**ACTION ITEM:**
Write the entries out again exactly; any picture among them gets left out.

**EXERCISE MATERIALS:**

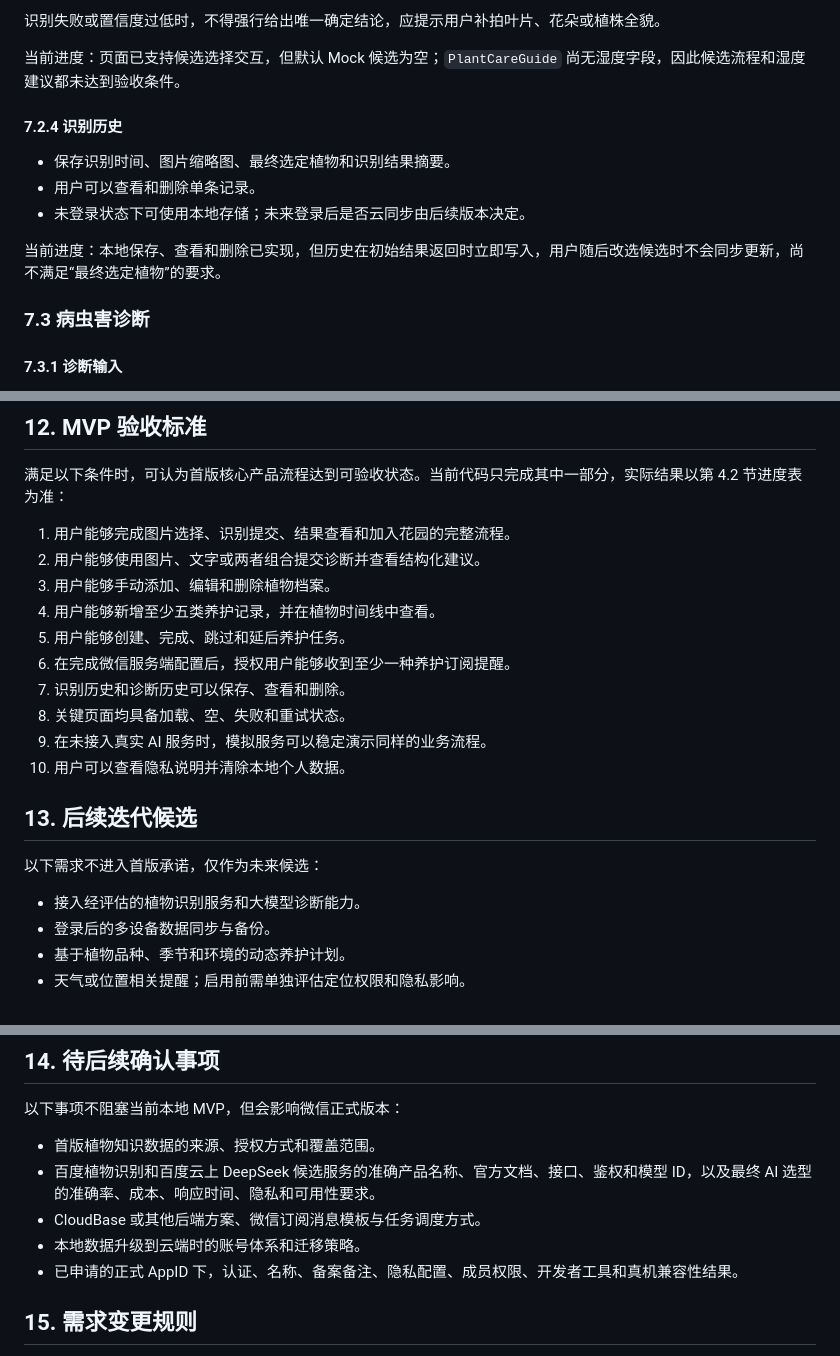
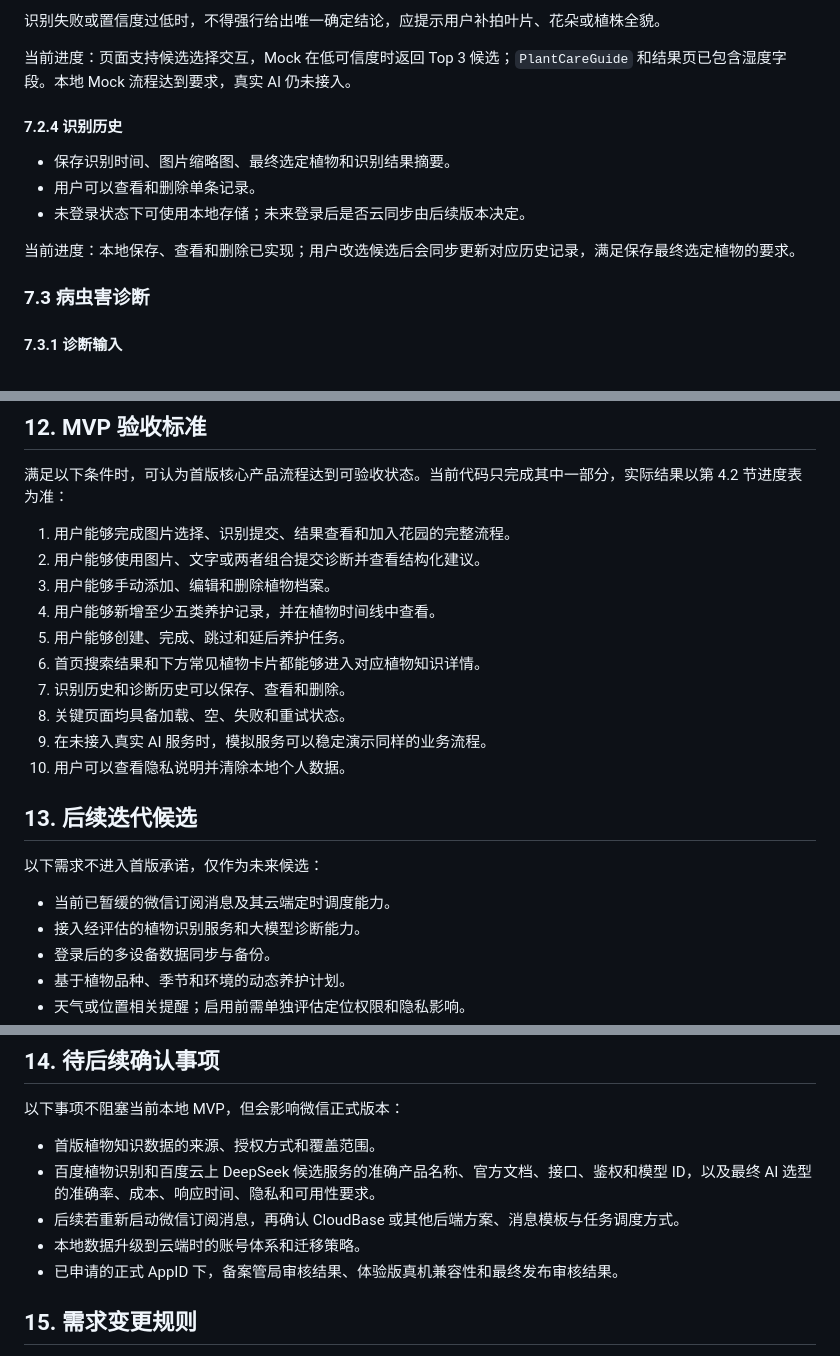
Before and after one commit to Forevil1010/AI_plant_asistant, a Markdown page: docs/PRD.md, 3 parts joined by grey strips. GitHub-like rendering.

```diff
--- a/docs/PRD.md
+++ b/docs/PRD.md
@@ -193,7 +196,7 @@ AI 园林助手是一款面向普通植物爱好者和植物养护新手的免
 
 识别失败或置信度过低时，不得强行给出唯一确定结论，应提示用户补拍叶片、花朵或植株全貌。
 
-当前进度：页面已支持候选选择交互，但默认 Mock 候选为空；`PlantCareGuide` 尚无湿度字段，因此候选流程和湿度建议都未达到验收条件。
+当前进度：页面支持候选选择交互，Mock 在低可信度时返回 Top 3 候选；`PlantCareGuide` 和结果页已包含湿度字段。本地 Mock 流程达到要求，真实 AI 仍未接入。
 
 #### 7.2.4 识别历史
 
@@ -201,7 +204,7 @@ AI 园林助手是一款面向普通植物爱好者和植物养护新手的免
 - 用户可以查看和删除单条记录。
 - 未登录状态下可使用本地存储；未来登录后是否云同步由后续版本决定。
 
-当前进度：本地保存、查看和删除已实现，但历史在初始结果返回时立即写入，用户随后改选候选时不会同步更新，尚不满足“最终选定植物”的要求。
+当前进度：本地保存、查看和删除已实现；用户改选候选后会同步更新对应历史记录，满足保存最终选定植物的要求。
 
 ### 7.3 病虫害诊断
 
@@ -380,7 +383,7 @@ AI 园林助手是一款面向普通植物爱好者和植物养护新手的免
 3. 用户能够手动添加、编辑和删除植物档案。
 4. 用户能够新增至少五类养护记录，并在植物时间线中查看。
 5. 用户能够创建、完成、跳过和延后养护任务。
-6. 在完成微信服务端配置后，授权用户能够收到至少一种养护订阅提醒。
+6. 首页搜索结果和下方常见植物卡片都能够进入对应植物知识详情。
 7. 识别历史和诊断历史可以保存、查看和删除。
 8. 关键页面均具备加载、空、失败和重试状态。
 9. 在未接入真实 AI 服务时，模拟服务可以稳定演示同样的业务流程。
@@ -390,6 +393,7 @@ AI 园林助手是一款面向普通植物爱好者和植物养护新手的免
 
 以下需求不进入首版承诺，仅作为未来候选：
 
+- 当前已暂缓的微信订阅消息及其云端定时调度能力。
 - 接入经评估的植物识别服务和大模型诊断能力。
 - 登录后的多设备数据同步与备份。
 - 基于植物品种、季节和环境的动态养护计划。
@@ -404,9 +408,9 @@ AI 园林助手是一款面向普通植物爱好者和植物养护新手的免
 
 - 首版植物知识数据的来源、授权方式和覆盖范围。
 - 百度植物识别和百度云上 DeepSeek 候选服务的准确产品名称、官方文档、接口、鉴权和模型 ID，以及最终 AI 选型的准确率、成本、响应时间、隐私和可用性要求。
-- CloudBase 或其他后端方案、微信订阅消息模板与任务调度方式。
+- 后续若重新启动微信订阅消息，再确认 CloudBase 或其他后端方案、消息模板与任务调度方式。
 - 本地数据升级到云端时的账号体系和迁移策略。
-- 已申请的正式 AppID 下，认证、名称、备案备注、隐私配置、成员权限、开发者工具和真机兼容性结果。
+- 已申请的正式 AppID 下，备案管局审核结果、体验版真机兼容性和最终发布审核结果。
 
 ## 15. 需求变更规则
 
```
Also changed, not shown: other parts of docs/PRD.md (+22 -19 lines), README.md (+13 -11 lines), docs/MVP_SCOPE.md (+21 -14 lines).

**RESULT OF THE TASK:**
Before and after one commit to Forevil1010/AI_plant_asistant, a Markdown page: docs/PRD.md, 3 parts joined by grey strips. GitHub-like rendering.

```diff
--- a/docs/PRD.md
+++ b/docs/PRD.md
@@ -193,7 +196,7 @@ AI 园林助手是一款面向普通植物爱好者和植物养护新手的免
 
 识别失败或置信度过低时，不得强行给出唯一确定结论，应提示用户补拍叶片、花朵或植株全貌。
 
-当前进度：页面已支持候选选择交互，但默认 Mock 候选为空；`PlantCareGuide` 尚无湿度字段，因此候选流程和湿度建议都未达到验收条件。
+当前进度：页面支持候选选择交互，Mock 在低可信度时返回 Top 3 候选；`PlantCareGuide` 和结果页已包含湿度字段。本地 Mock 流程达到要求，真实 AI 仍未接入。
 
 #### 7.2.4 识别历史
 
@@ -201,7 +204,7 @@ AI 园林助手是一款面向普通植物爱好者和植物养护新手的免
 - 用户可以查看和删除单条记录。
 - 未登录状态下可使用本地存储；未来登录后是否云同步由后续版本决定。
 
-当前进度：本地保存、查看和删除已实现，但历史在初始结果返回时立即写入，用户随后改选候选时不会同步更新，尚不满足“最终选定植物”的要求。
+当前进度：本地保存、查看和删除已实现；用户改选候选后会同步更新对应历史记录，满足保存最终选定植物的要求。
 
 ### 7.3 病虫害诊断
 
@@ -380,7 +383,7 @@ AI 园林助手是一款面向普通植物爱好者和植物养护新手的免
 3. 用户能够手动添加、编辑和删除植物档案。
 4. 用户能够新增至少五类养护记录，并在植物时间线中查看。
 5. 用户能够创建、完成、跳过和延后养护任务。
-6. 在完成微信服务端配置后，授权用户能够收到至少一种养护订阅提醒。
+6. 首页搜索结果和下方常见植物卡片都能够进入对应植物知识详情。
 7. 识别历史和诊断历史可以保存、查看和删除。
 8. 关键页面均具备加载、空、失败和重试状态。
 9. 在未接入真实 AI 服务时，模拟服务可以稳定演示同样的业务流程。
@@ -390,6 +393,7 @@ AI 园林助手是一款面向普通植物爱好者和植物养护新手的免
 
 以下需求不进入首版承诺，仅作为未来候选：
 
+- 当前已暂缓的微信订阅消息及其云端定时调度能力。
 - 接入经评估的植物识别服务和大模型诊断能力。
 - 登录后的多设备数据同步与备份。
 - 基于植物品种、季节和环境的动态养护计划。
@@ -404,9 +408,9 @@ AI 园林助手是一款面向普通植物爱好者和植物养护新手的免
 
 - 首版植物知识数据的来源、授权方式和覆盖范围。
 - 百度植物识别和百度云上 DeepSeek 候选服务的准确产品名称、官方文档、接口、鉴权和模型 ID，以及最终 AI 选型的准确率、成本、响应时间、隐私和可用性要求。
-- CloudBase 或其他后端方案、微信订阅消息模板与任务调度方式。
+- 后续若重新启动微信订阅消息，再确认 CloudBase 或其他后端方案、消息模板与任务调度方式。
 - 本地数据升级到云端时的账号体系和迁移策略。
-- 已申请的正式 AppID 下，认证、名称、备案备注、隐私配置、成员权限、开发者工具和真机兼容性结果。
+- 已申请的正式 AppID 下，备案管局审核结果、体验版真机兼容性和最终发布审核结果。
 
 ## 15. 需求变更规则
 
```
Also changed, not shown: other parts of docs/PRD.md (+22 -19 lines), README.md (+13 -11 lines), docs/MVP_SCOPE.md (+21 -14 lines).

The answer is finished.